We’re all carrying around a bank teller in our pockets. Having on demand access to your accounts, investments, and credit scores is an important tool for staying financially proactive. If you aren’t among the one-third of Americans who check their bank accounts daily, make it a priority to put yourself in that demographic. Additionally, your bank might be charging you to receive a monthly statement in the mail. Save a tree, save yourself some time, and save a dollar by going entirely paperless with the power of electronic banking.
Electronic bill payments
I can still visualize it: My mother sitting at an enormous desktop computer in our kitchen, the robotic screeching of a dialup modem logging her into America Online, and then several hours of frustrated typing and clicking as she tried to teach herself how to pay the Con Edison bill through the magic of the World Wide Web. We’ve come a long way from dialup and CD-ROMs. I pay all my bills online through my smartphone, and I’m willing to bet that you do too.

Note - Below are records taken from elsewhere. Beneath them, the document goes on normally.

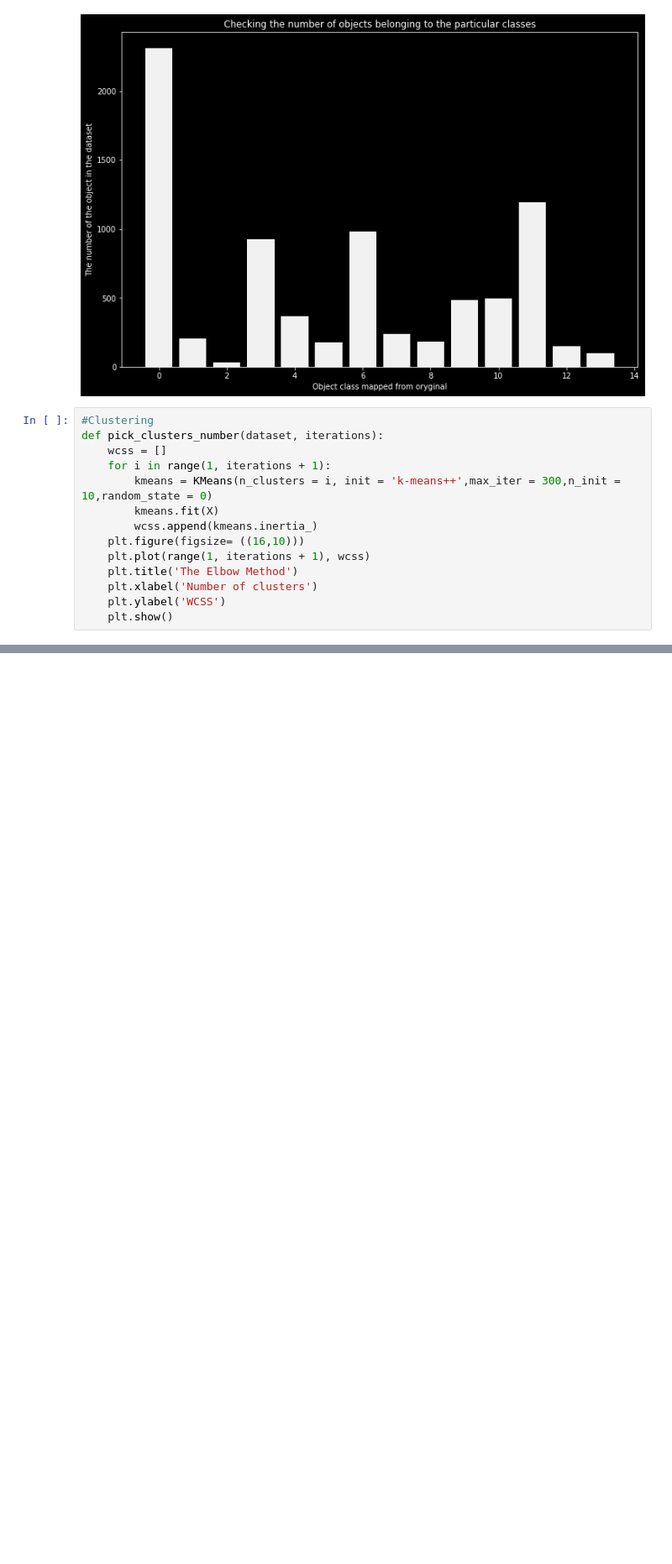
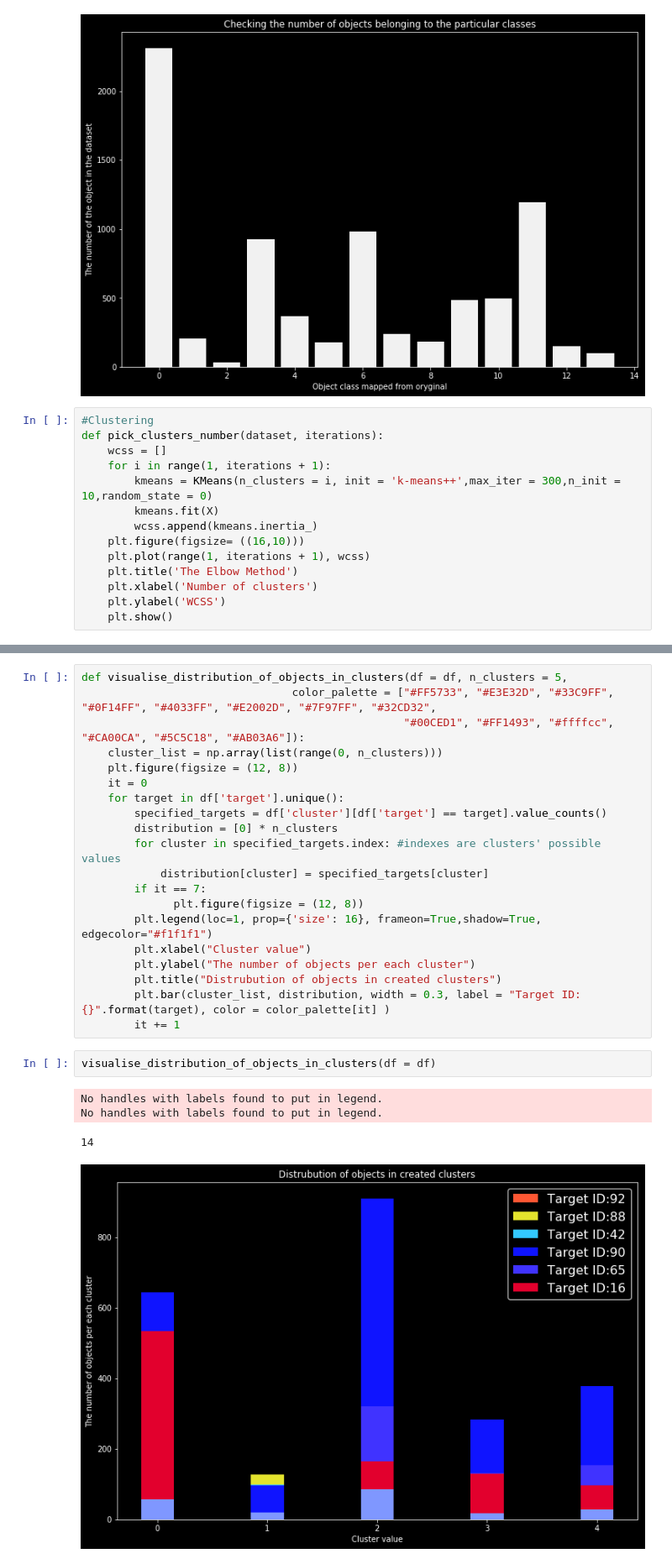
Before and after one commit to lukasy09/KernelDatabase.py, a Jupyter notebook: TheSenseOfTheUniverse/astronomical_research.ipynb, the cells around one changed output, grey strips where cells are left out. Shown at 84% size. Drawn from its saved outputs; the diff is of its cells as text; blank space fills up the shorter version.

```diff
--- a/TheSenseOfTheUniverse/astronomical_research.ipynb
+++ b/TheSenseOfTheUniverse/astronomical_research.ipynb
@@ -133,0 +129,27 @@ plt.scatter(X[y_kmeans == 4, 0], X[y_kmeans == 4, 1], s = 100, c = 'magenta', la
+# %%
+def visualise_distribution_of_objects_in_clusters(df = df, n_clusters = 5,
+                                color_palette = ["#FF5733", "#E3E32D", "#33C9FF", "#0F14FF", "#4033FF", "#E2002D", "#7F97FF", "#32CD32",
+                                                 "#00CED1", "#FF1493", "#ffffcc", "#CA00CA", "#5C5C18", "#AB03A6"]):
+    cluster_list = np.array(list(range(0, n_clusters)))
+    plt.figure(figsize = (12, 8))
+    it = 0
+    for target in df['target'].unique():
+        specified_targets = df['cluster'][df['target'] == target].value_counts()
+        distribution = [0] * n_clusters
+        for cluster in specified_targets.index: #indexes are clusters' possible values
+            distribution[cluster] = specified_targets[cluster]
+        if it == 7:
+              plt.figure(figsize = (12, 8))
+        plt.legend(loc=1, prop={'size': 16}, frameon=True,shadow=True, edgecolor="#f1f1f1")
+        plt.xlabel("Cluster value")
+        plt.ylabel("The number of objects per each cluster")
+        plt.title("Distrubution of objects in created clusters")
+        plt.bar(cluster_list, distribution, width = 0.3, label = "Target ID:{}".format(target), color = color_palette[it] )
+        it += 1
+# %%
+visualise_distribution_of_objects_in_clusters(df = df)
+# %% [output]
+No handles with labels found to put in legend.
+No handles with labels found to put in legend.
+14
+[figure, added]
```
Also changed, not shown: parts of 12 cells of this notebook.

Because you have unfettered access to your statements right at your fingertips, you’re less likely to miss payments and incur late fees. Some services, like my credit card issuers and car insurance company, even send email reminders about payment due dates and upcoming automatic withdrawals, both of which help me stay as up-to-date as possible on where my money is going. Services that use electronic payments also usually offer a discount for paperless statements, just like your bank.
While the rise of online retailers isn’t technically directly related to your finances, there is something to be said about it. The fact that you can shop for anything you can think of from the comfort of your own home might not sound great for your wallet, but if you’re smart and responsible about it, it can be a good thing. The fact of the matter is that time is money. Being able to conserve the one resource that you can’t accrue more of is invaluable.
From a less metaphysical standpoint, there are more straightforward benefits to the infinite possibilities of the online marketplace. The ability to shop around with ease to seek out the best deals for the things you need can undoubtedly help keep your bank account healthy and full.
John is a finance writer based in Brooklyn, NY. He studied Journalism & Media at Rutgers University.